Task description:
Count the lines in the following data that include "average". Please write only the number.

Before-and-after change records:
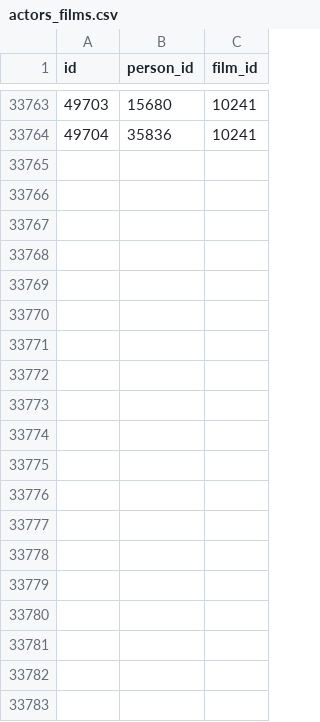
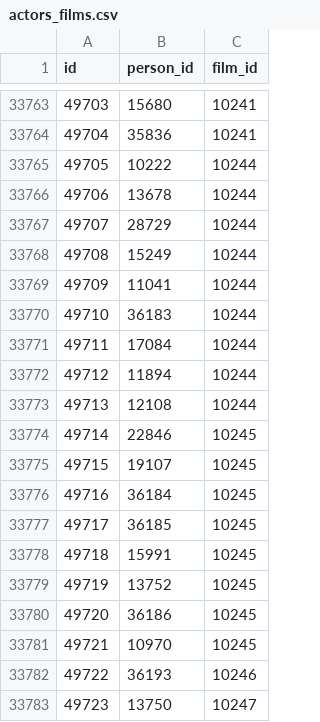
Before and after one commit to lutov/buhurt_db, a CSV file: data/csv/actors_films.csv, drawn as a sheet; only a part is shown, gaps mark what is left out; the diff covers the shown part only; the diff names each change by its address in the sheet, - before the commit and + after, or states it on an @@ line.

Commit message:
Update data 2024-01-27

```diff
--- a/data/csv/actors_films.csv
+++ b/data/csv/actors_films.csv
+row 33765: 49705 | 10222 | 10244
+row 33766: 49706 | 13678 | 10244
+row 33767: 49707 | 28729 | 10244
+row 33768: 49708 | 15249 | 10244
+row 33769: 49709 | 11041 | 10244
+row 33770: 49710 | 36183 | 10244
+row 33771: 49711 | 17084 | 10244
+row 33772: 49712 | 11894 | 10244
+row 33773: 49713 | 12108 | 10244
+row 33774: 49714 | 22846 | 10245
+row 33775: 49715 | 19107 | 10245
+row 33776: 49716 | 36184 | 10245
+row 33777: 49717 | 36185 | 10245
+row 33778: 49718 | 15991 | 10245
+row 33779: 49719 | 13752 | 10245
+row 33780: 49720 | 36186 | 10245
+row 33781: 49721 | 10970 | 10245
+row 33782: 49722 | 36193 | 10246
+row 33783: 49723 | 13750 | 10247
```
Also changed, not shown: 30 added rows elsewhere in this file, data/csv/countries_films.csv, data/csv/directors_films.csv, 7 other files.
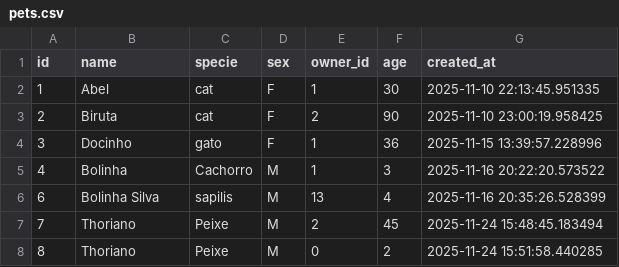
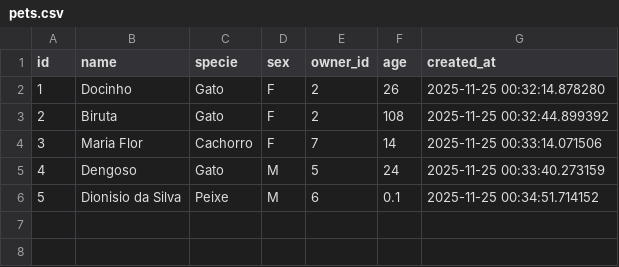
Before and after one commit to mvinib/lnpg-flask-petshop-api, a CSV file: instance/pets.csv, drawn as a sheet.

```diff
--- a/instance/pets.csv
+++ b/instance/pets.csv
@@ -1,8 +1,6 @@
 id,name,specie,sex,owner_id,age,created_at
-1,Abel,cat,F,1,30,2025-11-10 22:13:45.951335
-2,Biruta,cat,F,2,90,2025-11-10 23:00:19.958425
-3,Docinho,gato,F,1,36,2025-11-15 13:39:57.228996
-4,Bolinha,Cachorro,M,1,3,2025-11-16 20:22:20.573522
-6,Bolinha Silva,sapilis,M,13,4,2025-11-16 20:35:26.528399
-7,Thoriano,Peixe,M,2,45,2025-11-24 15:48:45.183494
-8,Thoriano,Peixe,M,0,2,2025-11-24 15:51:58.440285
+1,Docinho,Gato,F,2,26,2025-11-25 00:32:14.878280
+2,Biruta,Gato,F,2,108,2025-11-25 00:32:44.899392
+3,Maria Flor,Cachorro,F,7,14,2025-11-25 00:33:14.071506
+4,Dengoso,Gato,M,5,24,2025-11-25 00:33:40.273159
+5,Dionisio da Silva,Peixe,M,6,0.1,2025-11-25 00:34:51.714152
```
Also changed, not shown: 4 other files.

* * *

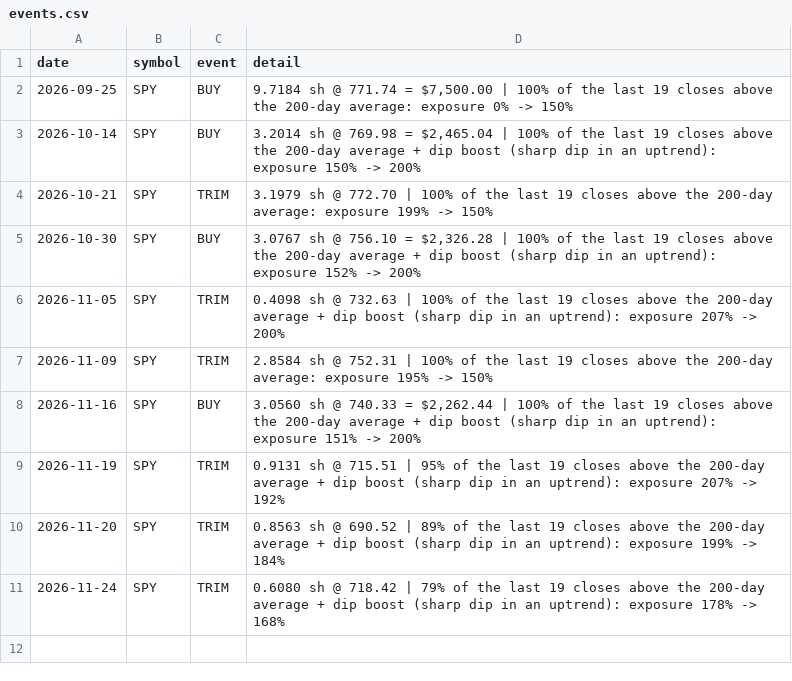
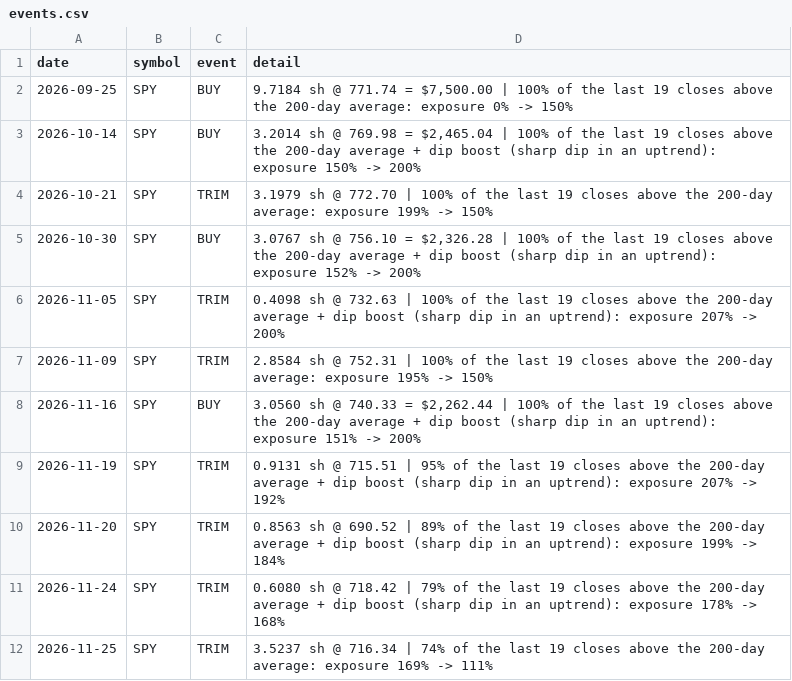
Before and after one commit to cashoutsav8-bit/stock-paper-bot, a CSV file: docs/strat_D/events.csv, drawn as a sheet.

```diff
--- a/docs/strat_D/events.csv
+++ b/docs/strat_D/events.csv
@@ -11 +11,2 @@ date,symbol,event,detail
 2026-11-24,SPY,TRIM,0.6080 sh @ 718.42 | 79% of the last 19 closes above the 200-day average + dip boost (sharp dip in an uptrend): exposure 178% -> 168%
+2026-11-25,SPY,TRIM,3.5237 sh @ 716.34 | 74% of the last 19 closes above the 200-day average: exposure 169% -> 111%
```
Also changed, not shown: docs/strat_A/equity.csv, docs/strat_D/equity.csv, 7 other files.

Result of the exercise:
2